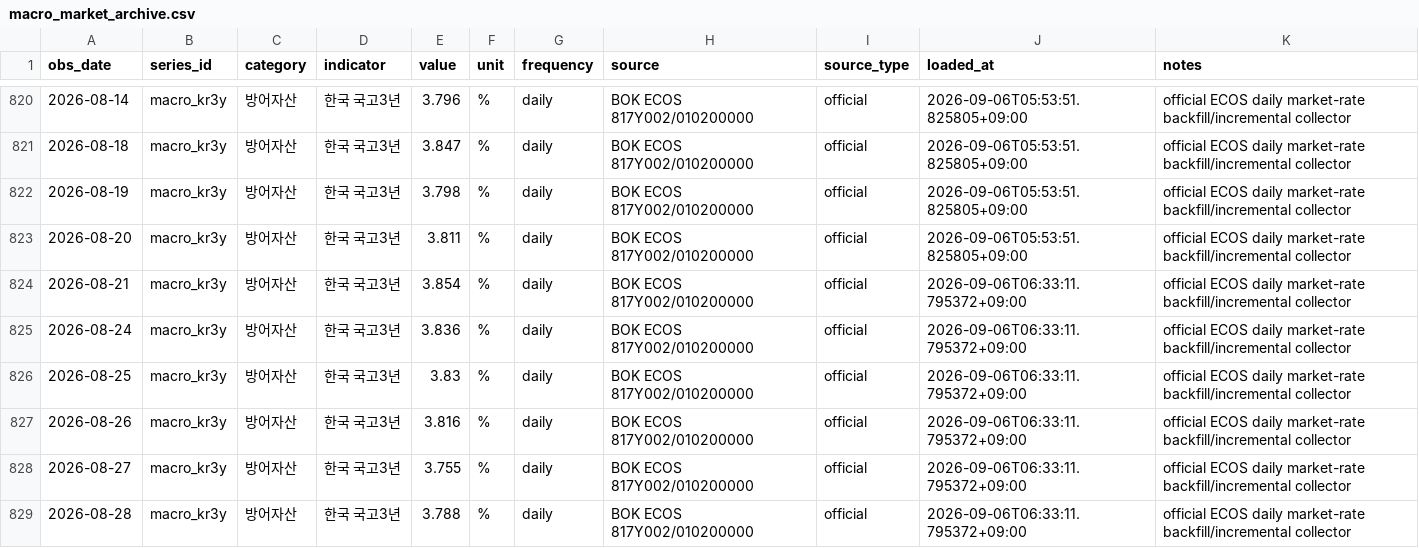
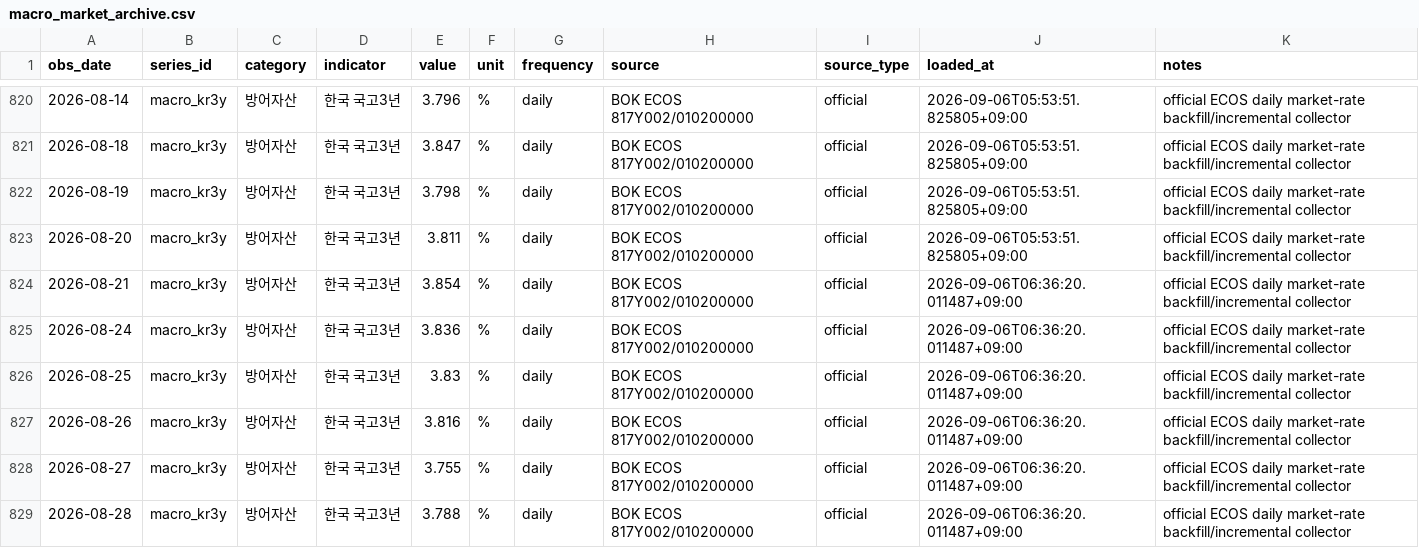
Before and after one commit to hyunsungkim73/HAA_Leader_Sector_System, a CSV file: data/raw/macro/macro_market_archive.csv, drawn as a sheet; only a part is shown, gaps mark what is left out; the diff covers the shown part only.

```diff
--- a/data/raw/macro/macro_market_archive.csv
+++ b/data/raw/macro/macro_market_archive.csv
@@ -823,7 +823,7 @@ obs_date,series_id,category,indicator,value,unit,frequency,source,source_type,lo
 2026-08-20,macro_kr3y,방어자산,한국 국고3년,3.811,%,daily,BOK ECOS 817Y002/010200000,official,2026-09-06T05:53:51.825805+09:00,official ECOS daily market-rate backfill/incremental collector
-2026-08-21,macro_kr3y,방어자산,한국 국고3년,3.854,%,daily,BOK ECOS 817Y002/010200000,official,2026-09-06T06:33:11.795372+09:00,official ECOS daily market-rate backfill/incremental collector
-2026-08-24,macro_kr3y,방어자산,한국 국고3년,3.836,%,daily,BOK ECOS 817Y002/010200000,official,2026-09-06T06:33:11.795372+09:00,official ECOS daily market-rate backfill/incremental collector
-2026-08-25,macro_kr3y,방어자산,한국 국고3년,3.83,%,daily,BOK ECOS 817Y002/010200000,official,2026-09-06T06:33:11.795372+09:00,official ECOS daily market-rate backfill/incremental collector
-2026-08-26,macro_kr3y,방어자산,한국 국고3년,3.816,%,daily,BOK ECOS 817Y002/010200000,official,2026-09-06T06:33:11.795372+09:00,official ECOS daily market-rate backfill/incremental collector
-2026-08-27,macro_kr3y,방어자산,한국 국고3년,3.755,%,daily,BOK ECOS 817Y002/010200000,official,2026-09-06T06:33:11.795372+09:00,official ECOS daily market-rate backfill/incremental collector
-2026-08-28,macro_kr3y,방어자산,한국 국고3년,3.788,%,daily,BOK ECOS 817Y002/010200000,official,2026-09-06T06:33:11.795372+09:00,official ECOS daily market-rate backfill/incremental collector
+2026-08-21,macro_kr3y,방어자산,한국 국고3년,3.854,%,daily,BOK ECOS 817Y002/010200000,official,2026-09-06T06:36:20.011487+09:00,official ECOS daily market-rate backfill/incremental collector
+2026-08-24,macro_kr3y,방어자산,한국 국고3년,3.836,%,daily,BOK ECOS 817Y002/010200000,official,2026-09-06T06:36:20.011487+09:00,official ECOS daily market-rate backfill/incremental collector
+2026-08-25,macro_kr3y,방어자산,한국 국고3년,3.83,%,daily,BOK ECOS 817Y002/010200000,official,2026-09-06T06:36:20.011487+09:00,official ECOS daily market-rate backfill/incremental collector
+2026-08-26,macro_kr3y,방어자산,한국 국고3년,3.816,%,daily,BOK ECOS 817Y002/010200000,official,2026-09-06T06:36:20.011487+09:00,official ECOS daily market-rate backfill/incremental collector
+2026-08-27,macro_kr3y,방어자산,한국 국고3년,3.755,%,daily,BOK ECOS 817Y002/010200000,official,2026-09-06T06:36:20.011487+09:00,official ECOS daily market-rate backfill/incremental collector
+2026-08-28,macro_kr3y,방어자산,한국 국고3년,3.788,%,daily,BOK ECOS 817Y002/010200000,official,2026-09-06T06:36:20.011487+09:00,official ECOS daily market-rate backfill/incremental collector
```
Also changed, not shown: 104 edited cells elsewhere in this file, 2 other files.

★ ★ ★

[What is required] Restate the material above exactly. Exclude all pictures.

[Task response]
Before and after one commit to hyunsungkim73/HAA_Leader_Sector_System, a CSV file: data/raw/macro/macro_market_archive.csv, drawn as a sheet; only a part is shown, gaps mark what is left out; the diff covers the shown part only.

```diff
--- a/data/raw/macro/macro_market_archive.csv
+++ b/data/raw/macro/macro_market_archive.csv
@@ -823,7 +823,7 @@ obs_date,series_id,category,indicator,value,unit,frequency,source,source_type,lo
 2026-08-20,macro_kr3y,방어자산,한국 국고3년,3.811,%,daily,BOK ECOS 817Y002/010200000,official,2026-09-06T05:53:51.825805+09:00,official ECOS daily market-rate backfill/incremental collector
-2026-08-21,macro_kr3y,방어자산,한국 국고3년,3.854,%,daily,BOK ECOS 817Y002/010200000,official,2026-09-06T06:33:11.795372+09:00,official ECOS daily market-rate backfill/incremental collector
-2026-08-24,macro_kr3y,방어자산,한국 국고3년,3.836,%,daily,BOK ECOS 817Y002/010200000,official,2026-09-06T06:33:11.795372+09:00,official ECOS daily market-rate backfill/incremental collector
-2026-08-25,macro_kr3y,방어자산,한국 국고3년,3.83,%,daily,BOK ECOS 817Y002/010200000,official,2026-09-06T06:33:11.795372+09:00,official ECOS daily market-rate backfill/incremental collector
-2026-08-26,macro_kr3y,방어자산,한국 국고3년,3.816,%,daily,BOK ECOS 817Y002/010200000,official,2026-09-06T06:33:11.795372+09:00,official ECOS daily market-rate backfill/incremental collector
-2026-08-27,macro_kr3y,방어자산,한국 국고3년,3.755,%,daily,BOK ECOS 817Y002/010200000,official,2026-09-06T06:33:11.795372+09:00,official ECOS daily market-rate backfill/incremental collector
-2026-08-28,macro_kr3y,방어자산,한국 국고3년,3.788,%,daily,BOK ECOS 817Y002/010200000,official,2026-09-06T06:33:11.795372+09:00,official ECOS daily market-rate backfill/incremental collector
+2026-08-21,macro_kr3y,방어자산,한국 국고3년,3.854,%,daily,BOK ECOS 817Y002/010200000,official,2026-09-06T06:36:20.011487+09:00,official ECOS daily market-rate backfill/incremental collector
+2026-08-24,macro_kr3y,방어자산,한국 국고3년,3.836,%,daily,BOK ECOS 817Y002/010200000,official,2026-09-06T06:36:20.011487+09:00,official ECOS daily market-rate backfill/incremental collector
+2026-08-25,macro_kr3y,방어자산,한국 국고3년,3.83,%,daily,BOK ECOS 817Y002/010200000,official,2026-09-06T06:36:20.011487+09:00,official ECOS daily market-rate backfill/incremental collector
+2026-08-26,macro_kr3y,방어자산,한국 국고3년,3.816,%,daily,BOK ECOS 817Y002/010200000,official,2026-09-06T06:36:20.011487+09:00,official ECOS daily market-rate backfill/incremental collector
+2026-08-27,macro_kr3y,방어자산,한국 국고3년,3.755,%,daily,BOK ECOS 817Y002/010200000,official,2026-09-06T06:36:20.011487+09:00,official ECOS daily market-rate backfill/incremental collector
+2026-08-28,macro_kr3y,방어자산,한국 국고3년,3.788,%,daily,BOK ECOS 817Y002/010200000,official,2026-09-06T06:36:20.011487+09:00,official ECOS daily market-rate backfill/incremental collector
```
Also changed, not shown: 104 edited cells elsewhere in this file, 2 other files.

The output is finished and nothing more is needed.